Bolted to the side of a remote hillside in northern Utah, Orbital ATK's solid rocket booster completed its fifth and final preflight qualification test before it blasts off as part of NASA's future Mars-bound rocket.
A recycled remnant of the boosters used during the space shuttle program, the modified 47-meter rocket ignited at 11:05am ET Tuesday, following an hour-long delay due to ground computer issues.
Members of the press, Orbital ATK employees, and VIPs watched the 2 minute, 6 second display from a safe distance, as the booster's 1.4 million pounds of powdered aluminum fuel and oxidizer ignited and exploded out from the engine's skirt.
Slated for late 2018, NASA's Exploration Mission-1 (EM-1) will be the first launch of the new Space Launch System (SLS) rocket, which the agency hopes will propel astronauts to Mars in the coming decades.

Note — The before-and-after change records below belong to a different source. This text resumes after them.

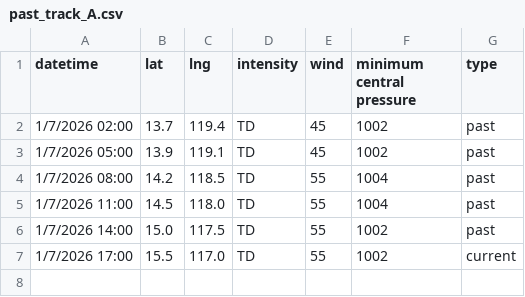
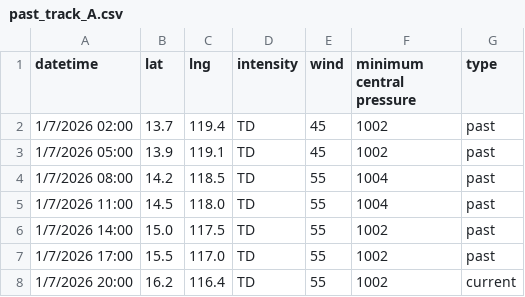
Before and after one commit to zax41006-bot/GHMWS-TC-GIS, a CSV file: past_track_A.csv, drawn as a sheet.

```diff
--- a/past_track_A.csv
+++ b/past_track_A.csv
@@ -6,2 +6,3 @@
 1/7/2026 14:00,15.0,117.5,TD,55,1002,past
-1/7/2026 17:00,15.5,117.0,TD,55,1002,current
+1/7/2026 17:00,15.5,117.0,TD,55,1002,past
+1/7/2026 20:00,16.2,116.4,TD,55,1002,current
```
Also changed, not shown: forecast_track_A.csv, past_track_B.csv.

Mounted symmetrically to the SLS core stage, two of these solid-fuel boosters will provide over 6.5 million pounds of combined thrust during the rocket's first 2 minutes after launch. At a total of 8.4 million pounds of thrust at liftoff, the SLS will be the most powerful rocket ever to reach orbit.
Constructed at Orbital ATK's facility in Promontory, Utah, the SLS boosters are being modified from their time launching space shuttles. By adding a fifth segment to the existing four-section boosters, Orbital ATK engineers have increased the rockets' impulse by up to 25%.
Pending the completion of the SLS core stage at NASA's Michoud Assembly Facility in New Orleans, the complete SLS rocket and boosters will be stacked and mated inside the Vehicle Assembly Building at NASA's Kennedy Space Center in Florida.
EM-1, the unmanned test flight of the SLS rocket, is on track to launch sometime in late 2018.